Activity — Only the text of the entries below should be returned, exactly as given, without pictures.

Dataset entries —
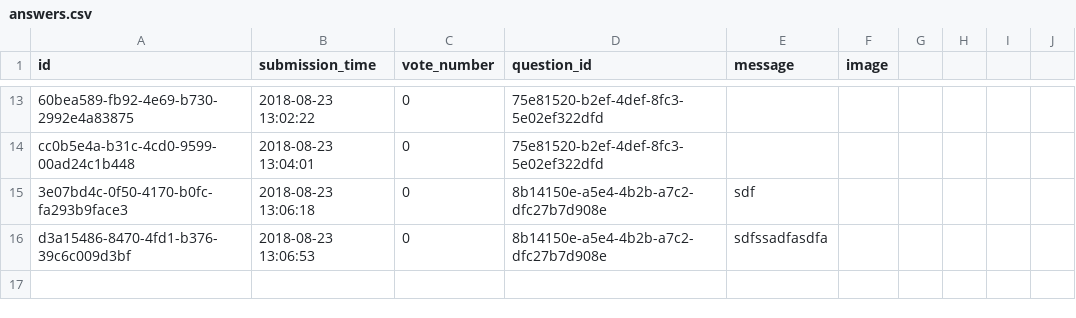
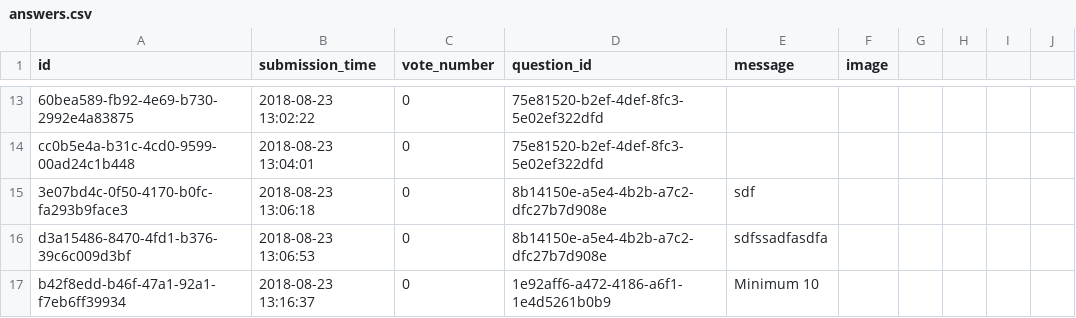
Before and after one commit to CodecoolBPwswp/wswp-ask-mate-iron-brando-art-nouveau, a CSV file: answers.csv, drawn as a sheet; only a part is shown, gaps mark what is left out.

Commit message:
added placeholder in answers

```diff
--- a/answers.csv
+++ b/answers.csv
@@ -17 +17,2 @@ cc0b5e4a-b31c-4cd0-9599-00ad24c1b448,2018-08-23 13:04:01,0,75e81520-b2ef-4def-8f
 d3a15486-8470-4fd1-b376-39c6c009d3bf,2018-08-23 13:06:53,0,8b14150e-a5e4-4b2b-a7c2-dfc27b7d908e,sdfssadfasdfa,
+b42f8edd-b46f-47a1-92a1-f7eb6ff39934,2018-08-23 13:16:37,0,1e92aff6-a472-4186-a6f1-1e4d5261b0b9,Minimum 10,
```
Also changed, not shown: questions.csv, 1 other file.
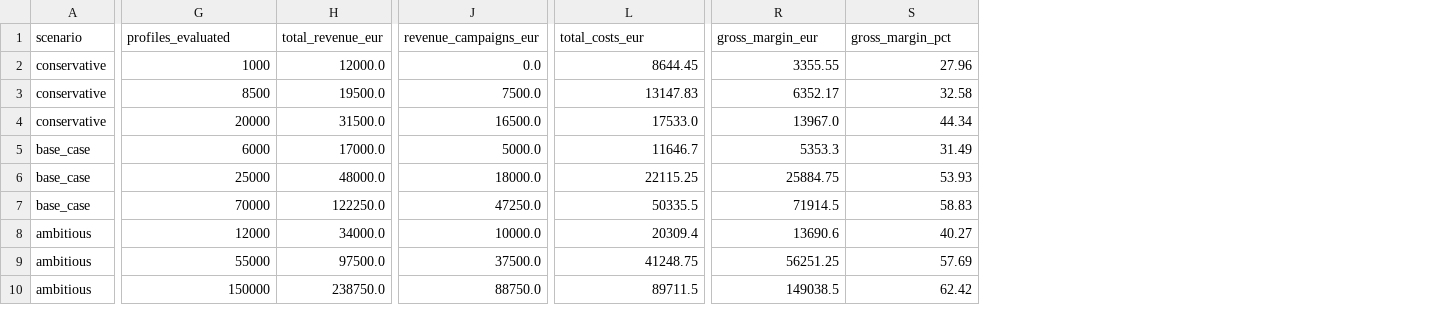
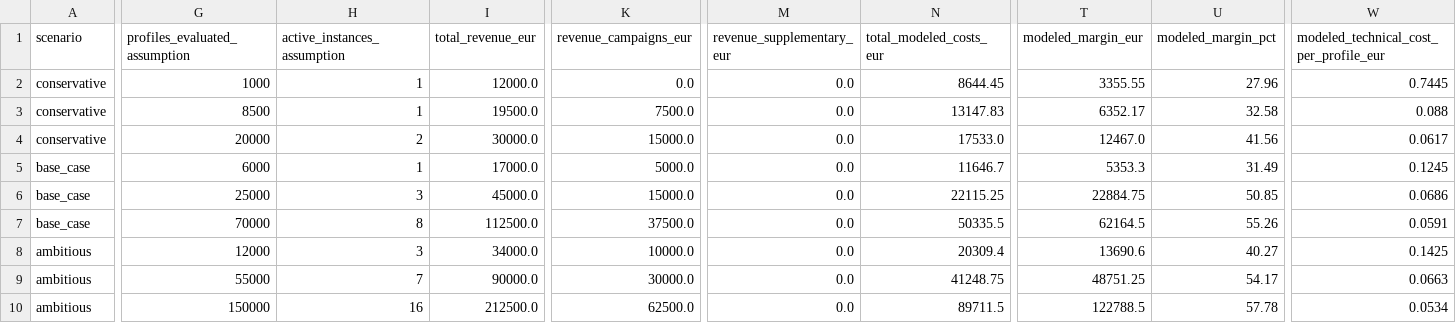
Before and after one commit to Juniorleriche27/PREVIA-Health-AI, a CSV file: docs/business-pilot/results/financial_scenarios.csv, drawn as a sheet; only a part is shown, gaps mark what is left out; addresses are those after the commit; the diff covers the shown part only; the diff names each change by its address in the sheet, - before the commit and + after, or states it on an @@ line.

```diff
--- a/docs/business-pilot/results/financial_scenarios.csv
+++ b/docs/business-pilot/results/financial_scenarios.csv
+column H (active_instances_assumption), rows 2-10: 1 | 1 | 2 | 1 | 3 | 8 | 3 | 7 | 16
+column M (revenue_supplementary_eur), rows 2-10: all 0.0
+column W, rows 1-10: modeled_technical_cost_per_profile_eur | 0.7445 | 0.088 | 0.0617 | 0.1245 | 0.0686 | 0.0591 | 0.1425 | 0.0663 | 0.0534
-G1: profiles_evaluated
+G1: profiles_evaluated_assumption
-N1: total_costs_eur
+N1: total_modeled_costs_eur
-T1: gross_margin_eur
+T1: modeled_margin_eur
-U1: gross_margin_pct
+U1: modeled_margin_pct
-I4 (total_revenue_eur): 31500.0
+I4 (total_revenue_eur): 30000.0
-K4 (revenue_campaigns_eur): 16500.0
+K4 (revenue_campaigns_eur): 15000.0
-T4 (modeled_margin_eur): 13967.0
+T4 (modeled_margin_eur): 12467.0
-U4 (modeled_margin_pct): 44.34
+U4 (modeled_margin_pct): 41.56
-I6 (total_revenue_eur): 48000.0
+I6 (total_revenue_eur): 45000.0
-K6 (revenue_campaigns_eur): 18000.0
+K6 (revenue_campaigns_eur): 15000.0
-T6 (modeled_margin_eur): 25884.75
+T6 (modeled_margin_eur): 22884.75
-U6 (modeled_margin_pct): 53.93
+U6 (modeled_margin_pct): 50.85
-I7 (total_revenue_eur): 122250.0
+I7 (total_revenue_eur): 112500.0
-K7 (revenue_campaigns_eur): 47250.0
+K7 (revenue_campaigns_eur): 37500.0
-T7 (modeled_margin_eur): 71914.5
+T7 (modeled_margin_eur): 62164.5
-U7 (modeled_margin_pct): 58.83
+U7 (modeled_margin_pct): 55.26
-I9 (total_revenue_eur): 97500.0
+I9 (total_revenue_eur): 90000.0
-K9 (revenue_campaigns_eur): 37500.0
+K9 (revenue_campaigns_eur): 30000.0
-T9 (modeled_margin_eur): 56251.25
+T9 (modeled_margin_eur): 48751.25
-U9 (modeled_margin_pct): 57.69
+U9 (modeled_margin_pct): 54.17
-I10 (total_revenue_eur): 238750.0
+I10 (total_revenue_eur): 212500.0
-K10 (revenue_campaigns_eur): 88750.0
+K10 (revenue_campaigns_eur): 62500.0
-T10 (modeled_margin_eur): 149038.5
+T10 (modeled_margin_eur): 122788.5
-U10 (modeled_margin_pct): 62.42
+U10 (modeled_margin_pct): 57.78
```
Also changed, not shown: 6 edited cells elsewhere in this file, docs/business-pilot/results/cost_breakdown.csv, docs/business-pilot/results/pilot_kpis.csv, 21 other files.
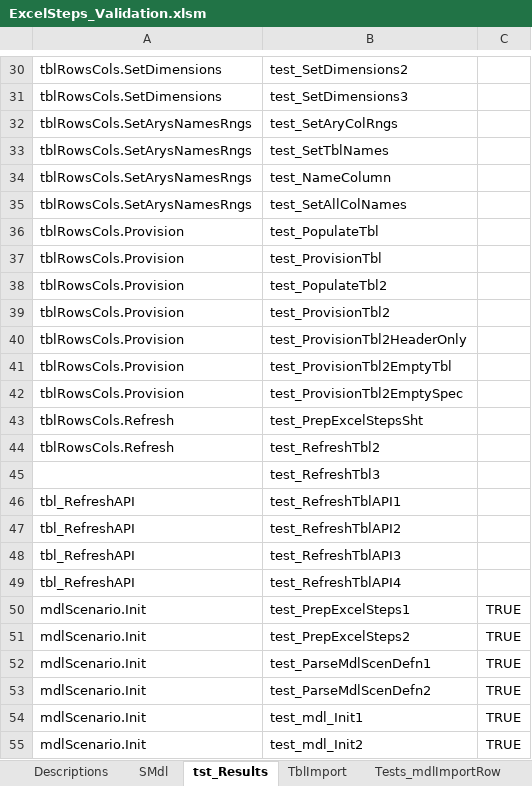
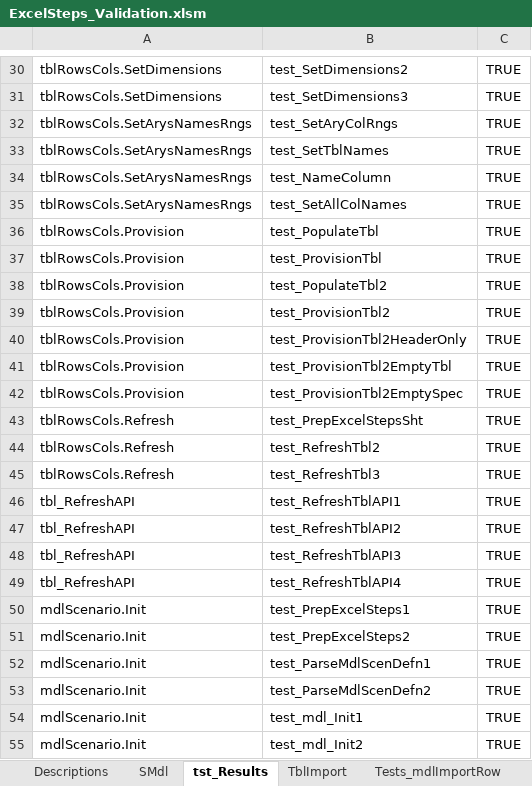
Before and after one commit to jlandgre/ExcelSteps, an Excel workbook: ExcelSteps_Validation.xlsm, sheet tst_Results, drawn as a sheet; only a part is shown, gaps mark what is left out; values as stored, in another font and other column widths than the file's, no borders; the diff covers the shown part only; the diff names each change by its address in the sheet, - before the commit and + after, or states it on an @@ line.

```diff
--- a/ExcelSteps_Validation.xlsm (sheet tst_Results)
+++ b/ExcelSteps_Validation.xlsm (sheet tst_Results)
-C30:C49: (empty)
+C30:C49: TRUE
-A45: (empty)
+A45: tblRowsCols.Refresh
```
Also changed, not shown: 28 edited cells elsewhere in this sheet, sheet SMdl, sheet ExcelSteps, 1 other file.
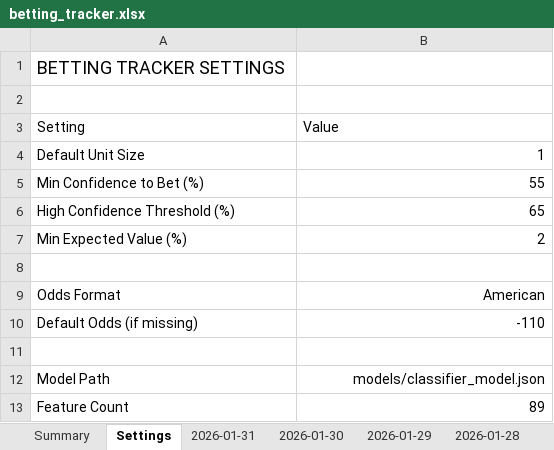
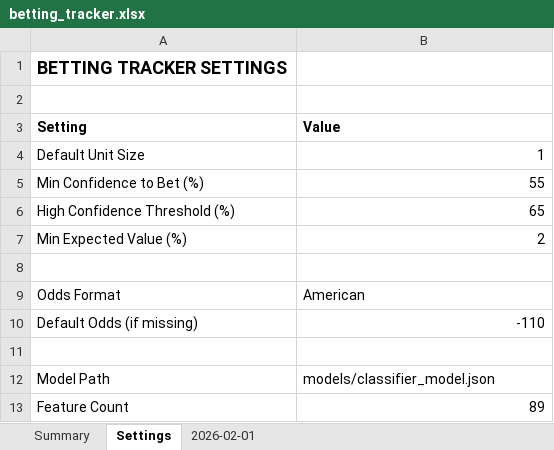
Before and after one commit to jjakemoss/saves-model-v3, an Excel workbook: betting_tracker.xlsx, sheet Settings, drawn as a sheet; values as stored, in another font and other column widths than the file's, no borders; the diff names each change by its address in the sheet, - before the commit and + after, or states it on an @@ line.

```diff
--- a/betting_tracker.xlsx (sheet Settings)
+++ b/betting_tracker.xlsx (sheet Settings)
-sheet tab: 2026-01-31
+sheet tab: 2026-02-01
-sheet tab: 2026-01-30
-sheet tab: 2026-01-29
-sheet tab: 2026-01-28
-A1 bold: off
+A1 bold: on
-A3:B3 bold: off
+A3:B3 bold: on
-B9 alignment: right
+B9 alignment: left
-B12 alignment: right
+B12 alignment: left
```
Also changed, not shown: sheet 2026-02-01, sheet Summary, other sheet tabs, 11 other files.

Reply —
Before and after one commit to CodecoolBPwswp/wswp-ask-mate-iron-brando-art-nouveau, a CSV file: answers.csv, drawn as a sheet; only a part is shown, gaps mark what is left out.

Commit message:
added placeholder in answers

```diff
--- a/answers.csv
+++ b/answers.csv
@@ -17 +17,2 @@ cc0b5e4a-b31c-4cd0-9599-00ad24c1b448,2018-08-23 13:04:01,0,75e81520-b2ef-4def-8f
 d3a15486-8470-4fd1-b376-39c6c009d3bf,2018-08-23 13:06:53,0,8b14150e-a5e4-4b2b-a7c2-dfc27b7d908e,sdfssadfasdfa,
+b42f8edd-b46f-47a1-92a1-f7eb6ff39934,2018-08-23 13:16:37,0,1e92aff6-a472-4186-a6f1-1e4d5261b0b9,Minimum 10,
```
Also changed, not shown: questions.csv, 1 other file.
Before and after one commit to Juniorleriche27/PREVIA-Health-AI, a CSV file: docs/business-pilot/results/financial_scenarios.csv, drawn as a sheet; only a part is shown, gaps mark what is left out; addresses are those after the commit; the diff covers the shown part only; the diff names each change by its address in the sheet, - before the commit and + after, or states it on an @@ line.

```diff
--- a/docs/business-pilot/results/financial_scenarios.csv
+++ b/docs/business-pilot/results/financial_scenarios.csv
+column H (active_instances_assumption), rows 2-10: 1 | 1 | 2 | 1 | 3 | 8 | 3 | 7 | 16
+column M (revenue_supplementary_eur), rows 2-10: all 0.0
+column W, rows 1-10: modeled_technical_cost_per_profile_eur | 0.7445 | 0.088 | 0.0617 | 0.1245 | 0.0686 | 0.0591 | 0.1425 | 0.0663 | 0.0534
-G1: profiles_evaluated
+G1: profiles_evaluated_assumption
-N1: total_costs_eur
+N1: total_modeled_costs_eur
-T1: gross_margin_eur
+T1: modeled_margin_eur
-U1: gross_margin_pct
+U1: modeled_margin_pct
-I4 (total_revenue_eur): 31500.0
+I4 (total_revenue_eur): 30000.0
-K4 (revenue_campaigns_eur): 16500.0
+K4 (revenue_campaigns_eur): 15000.0
-T4 (modeled_margin_eur): 13967.0
+T4 (modeled_margin_eur): 12467.0
-U4 (modeled_margin_pct): 44.34
+U4 (modeled_margin_pct): 41.56
-I6 (total_revenue_eur): 48000.0
+I6 (total_revenue_eur): 45000.0
-K6 (revenue_campaigns_eur): 18000.0
+K6 (revenue_campaigns_eur): 15000.0
-T6 (modeled_margin_eur): 25884.75
+T6 (modeled_margin_eur): 22884.75
-U6 (modeled_margin_pct): 53.93
+U6 (modeled_margin_pct): 50.85
-I7 (total_revenue_eur): 122250.0
+I7 (total_revenue_eur): 112500.0
-K7 (revenue_campaigns_eur): 47250.0
+K7 (revenue_campaigns_eur): 37500.0
-T7 (modeled_margin_eur): 71914.5
+T7 (modeled_margin_eur): 62164.5
-U7 (modeled_margin_pct): 58.83
+U7 (modeled_margin_pct): 55.26
-I9 (total_revenue_eur): 97500.0
+I9 (total_revenue_eur): 90000.0
-K9 (revenue_campaigns_eur): 37500.0
+K9 (revenue_campaigns_eur): 30000.0
-T9 (modeled_margin_eur): 56251.25
+T9 (modeled_margin_eur): 48751.25
-U9 (modeled_margin_pct): 57.69
+U9 (modeled_margin_pct): 54.17
-I10 (total_revenue_eur): 238750.0
+I10 (total_revenue_eur): 212500.0
-K10 (revenue_campaigns_eur): 88750.0
+K10 (revenue_campaigns_eur): 62500.0
-T10 (modeled_margin_eur): 149038.5
+T10 (modeled_margin_eur): 122788.5
-U10 (modeled_margin_pct): 62.42
+U10 (modeled_margin_pct): 57.78
```
Also changed, not shown: 6 edited cells elsewhere in this file, docs/business-pilot/results/cost_breakdown.csv, docs/business-pilot/results/pilot_kpis.csv, 21 other files.
Before and after one commit to jlandgre/ExcelSteps, an Excel workbook: ExcelSteps_Validation.xlsm, sheet tst_Results, drawn as a sheet; only a part is shown, gaps mark what is left out; values as stored, in another font and other column widths than the file's, no borders; the diff covers the shown part only; the diff names each change by its address in the sheet, - before the commit and + after, or states it on an @@ line.

```diff
--- a/ExcelSteps_Validation.xlsm (sheet tst_Results)
+++ b/ExcelSteps_Validation.xlsm (sheet tst_Results)
-C30:C49: (empty)
+C30:C49: TRUE
-A45: (empty)
+A45: tblRowsCols.Refresh
```
Also changed, not shown: 28 edited cells elsewhere in this sheet, sheet SMdl, sheet ExcelSteps, 1 other file.
Before and after one commit to jjakemoss/saves-model-v3, an Excel workbook: betting_tracker.xlsx, sheet Settings, drawn as a sheet; values as stored, in another font and other column widths than the file's, no borders; the diff names each change by its address in the sheet, - before the commit and + after, or states it on an @@ line.

```diff
--- a/betting_tracker.xlsx (sheet Settings)
+++ b/betting_tracker.xlsx (sheet Settings)
-sheet tab: 2026-01-31
+sheet tab: 2026-02-01
-sheet tab: 2026-01-30
-sheet tab: 2026-01-29
-sheet tab: 2026-01-28
-A1 bold: off
+A1 bold: on
-A3:B3 bold: off
+A3:B3 bold: on
-B9 alignment: right
+B9 alignment: left
-B12 alignment: right
+B12 alignment: left
```
Also changed, not shown: sheet 2026-02-01, sheet Summary, other sheet tabs, 11 other files.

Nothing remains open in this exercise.